In 1963, workers began cleaning the cathedral’s façade of centuries of soot. Then between 1991 and 2000, they repeated the effort. Nothing, however, could have prepared those involved in post-fire restoration for the environmental havoc they found.
Notre-Dame’s walls and vaulted ceiling are stone, but its roof and spire are ancient 13th century oak sheathed in lead to protect against water damage. The elegant spire—also called a flèche, or arrow—has been rebuilt several times over the centuries.
Construction techniques, building materials, age, and fire all came together in a perfect storm. Stonework was eroded by weather and pollution; water leaks breached the spire’s lead sheathing. Roof timbers were porous and powdery. Fragility ruled the day.
The commanding role of lead
Essentially, the story of the Notre-Dame fire and the environment is the story of lead. Lead melts at 300° and vaporizes at 1700° C. Experts studying the fire believed that it never reached vaporization temperature, though it did exceed 600° in places.

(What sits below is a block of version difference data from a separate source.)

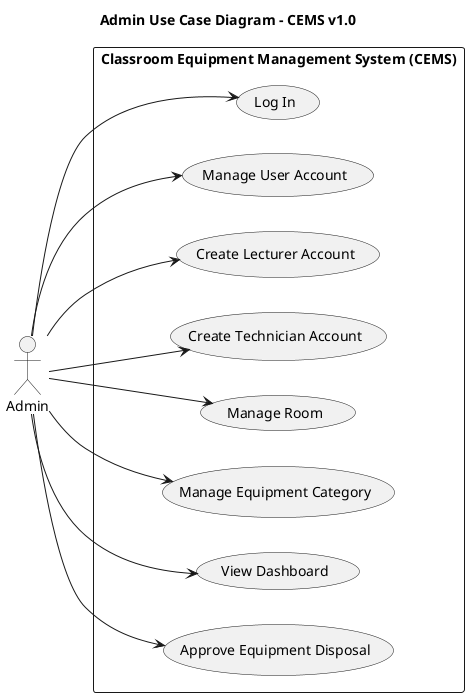
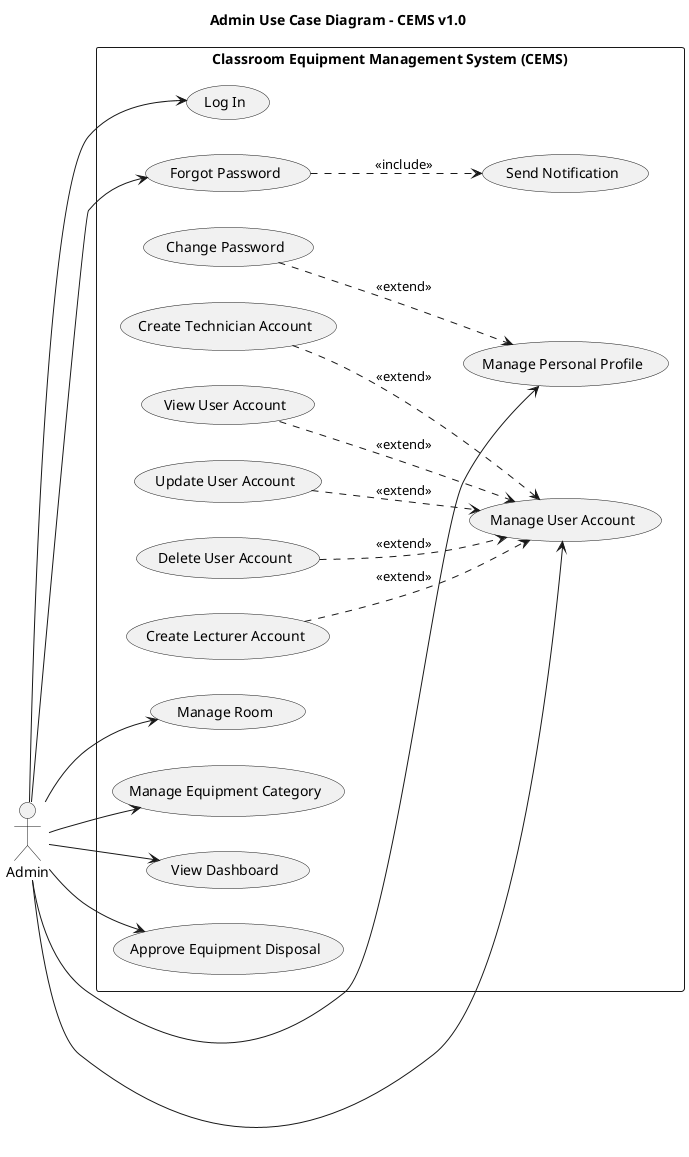
@startuml Admin
title Admin Use Case Diagram - CEMS v1.0

left to right direction
skinparam packageStyle rectangle

actor Admin

rectangle "Classroom Equipment Management System (CEMS)" {
  usecase "Log In" as UC_LogIn
+   usecase "Change Password" as UC_ChangePassword
+   usecase "Forgot Password" as UC_ForgotPassword
+   usecase "Manage Personal Profile" as UC_ManageProfile
  usecase "Manage User Account" as UC_ManageUser
  usecase "Create Lecturer Account" as UC_CreateLecturer
  usecase "Create Technician Account" as UC_CreateTechnician
+   usecase "View User Account" as UC_ViewUser
+   usecase "Update User Account" as UC_UpdateUser
+   usecase "Delete User Account" as UC_DeleteUser
  usecase "Manage Room" as UC_ManageRoom
  usecase "Manage Equipment Category" as UC_ManageCategory
  usecase "View Dashboard" as UC_ViewDashboard
  usecase "Approve Equipment Disposal" as UC_ApproveDisposal
+   usecase "Send Notification" as UC_SendNotification
}

Admin --> UC_LogIn
+ Admin --> UC_ManageProfile
+ Admin --> UC_ForgotPassword
Admin --> UC_ManageUser
- Admin --> UC_CreateLecturer
- Admin --> UC_CreateTechnician
Admin --> UC_ManageRoom
Admin --> UC_ManageCategory
Admin --> UC_ViewDashboard
Admin --> UC_ApproveDisposal

+ UC_ChangePassword ..> UC_ManageProfile : <<extend>>
+ UC_CreateLecturer ..> UC_ManageUser : <<extend>>
+ UC_CreateTechnician ..> UC_ManageUser : <<extend>>
+ UC_ViewUser ..> UC_ManageUser : <<extend>>
+ UC_UpdateUser ..> UC_ManageUser : <<extend>>
+ UC_DeleteUser ..> UC_ManageUser : <<extend>>
+ 
+ UC_ForgotPassword ..> UC_SendNotification : <<include>>
+ 
@enduml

At 600°, lead oxidizes into microscopic particles, forming an ugly yellow cloud that poured out of the cathedral. A metallurgist at LRMH—the laboratory in charge of preserving French national monuments—commented, “It’s like hairspray.” At 300°, the lead just melted, flowing into gutters and forming stalactites that hung from the ceiling vault. A surreal sight and horrifying indeed.
Air and water quality
Airparif, which monitors air quality in the Paris agglomeration, noted that the winds quickly carried smoke from the fire along the Seine River corridor. The organization didn’t find elevated levels of particulates at close-by monitoring stations. And the Paris police said that breathing the air around the fire site posed no danger.
And yet … average Paris lead levels are typically 5X the indoor limit of 1,000 micrograms per square meter—caused by runoff from the roofs of old buildings. Health authorities recommended blood tests for children and pregnant women living in the area. In July, the Ministry of Health raised the outdoor legal limit for lead to 5000 micrograms/m2. Authorities expressed concern over pollution of the Seine, and plans were made to monitor water quality near the fire site and downstream.
At first, scientists tasked with remediation and restoration showed little concern over own their safety. However, stringent safety requirements were quickly enacted—including the wearing of paper underclothing, hazmat suits, protective masks and limiting exposure to 2.5 hours at a time, followed by showers. One of the scientists commented that he and his colleagues were taking as many as five showers a day and that getting through them was “like getting through the Métro at rush hour.”
We’ll continue this story next week, with an installment that discusses what was lost and what was saved.